» Task description
Read the entries below and pull out each line with the string "width".

» Dataset entries

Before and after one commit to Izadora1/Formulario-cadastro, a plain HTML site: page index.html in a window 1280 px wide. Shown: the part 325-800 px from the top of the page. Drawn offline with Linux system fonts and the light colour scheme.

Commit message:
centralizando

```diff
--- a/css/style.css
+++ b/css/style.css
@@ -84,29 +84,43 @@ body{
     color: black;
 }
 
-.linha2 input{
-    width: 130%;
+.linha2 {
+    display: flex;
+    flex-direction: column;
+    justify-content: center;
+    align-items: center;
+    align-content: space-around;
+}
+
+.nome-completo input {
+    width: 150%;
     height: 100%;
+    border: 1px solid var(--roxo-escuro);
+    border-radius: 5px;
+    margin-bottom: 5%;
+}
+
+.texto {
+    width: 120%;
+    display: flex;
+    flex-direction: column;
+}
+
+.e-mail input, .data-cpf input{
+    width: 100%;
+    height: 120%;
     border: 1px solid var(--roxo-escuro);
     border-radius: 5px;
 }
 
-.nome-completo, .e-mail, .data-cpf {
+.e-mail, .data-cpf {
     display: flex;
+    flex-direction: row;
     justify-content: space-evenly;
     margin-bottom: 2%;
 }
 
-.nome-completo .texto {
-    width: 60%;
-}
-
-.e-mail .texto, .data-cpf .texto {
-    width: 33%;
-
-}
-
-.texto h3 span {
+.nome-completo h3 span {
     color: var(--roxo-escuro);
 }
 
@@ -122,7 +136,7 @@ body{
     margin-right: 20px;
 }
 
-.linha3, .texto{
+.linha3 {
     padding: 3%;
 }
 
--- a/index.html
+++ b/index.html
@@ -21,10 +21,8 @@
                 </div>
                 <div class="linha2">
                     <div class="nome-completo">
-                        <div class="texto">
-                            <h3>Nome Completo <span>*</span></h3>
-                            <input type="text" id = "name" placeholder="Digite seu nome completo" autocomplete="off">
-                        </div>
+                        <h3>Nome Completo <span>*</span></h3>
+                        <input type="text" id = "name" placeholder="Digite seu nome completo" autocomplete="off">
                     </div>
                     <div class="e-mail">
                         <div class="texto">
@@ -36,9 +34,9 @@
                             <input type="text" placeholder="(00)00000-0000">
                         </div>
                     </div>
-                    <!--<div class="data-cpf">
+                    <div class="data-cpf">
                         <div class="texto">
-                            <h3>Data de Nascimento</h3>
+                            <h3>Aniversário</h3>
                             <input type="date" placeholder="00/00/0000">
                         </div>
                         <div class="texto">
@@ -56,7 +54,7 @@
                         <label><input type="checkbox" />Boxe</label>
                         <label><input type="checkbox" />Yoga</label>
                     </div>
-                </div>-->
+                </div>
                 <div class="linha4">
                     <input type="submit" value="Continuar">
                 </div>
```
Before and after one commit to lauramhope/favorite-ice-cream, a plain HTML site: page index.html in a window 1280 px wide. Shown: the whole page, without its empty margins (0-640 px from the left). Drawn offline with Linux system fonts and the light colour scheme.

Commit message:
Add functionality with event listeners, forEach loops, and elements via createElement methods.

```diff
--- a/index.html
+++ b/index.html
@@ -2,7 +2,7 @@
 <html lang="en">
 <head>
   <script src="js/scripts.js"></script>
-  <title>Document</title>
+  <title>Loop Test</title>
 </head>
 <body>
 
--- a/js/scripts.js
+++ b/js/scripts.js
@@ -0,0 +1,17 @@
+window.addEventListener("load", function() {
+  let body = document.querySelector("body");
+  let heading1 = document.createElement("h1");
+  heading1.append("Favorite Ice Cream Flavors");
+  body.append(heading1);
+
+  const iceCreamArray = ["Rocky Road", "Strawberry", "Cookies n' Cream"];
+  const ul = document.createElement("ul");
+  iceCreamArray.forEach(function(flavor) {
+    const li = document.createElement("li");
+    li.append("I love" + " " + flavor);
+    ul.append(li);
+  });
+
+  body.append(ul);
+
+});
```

» Reply to the task
-    width: 130%;
+    width: 150%;
+    width: 120%;
+    width: 100%;
-    width: 60%;
-    width: 33%;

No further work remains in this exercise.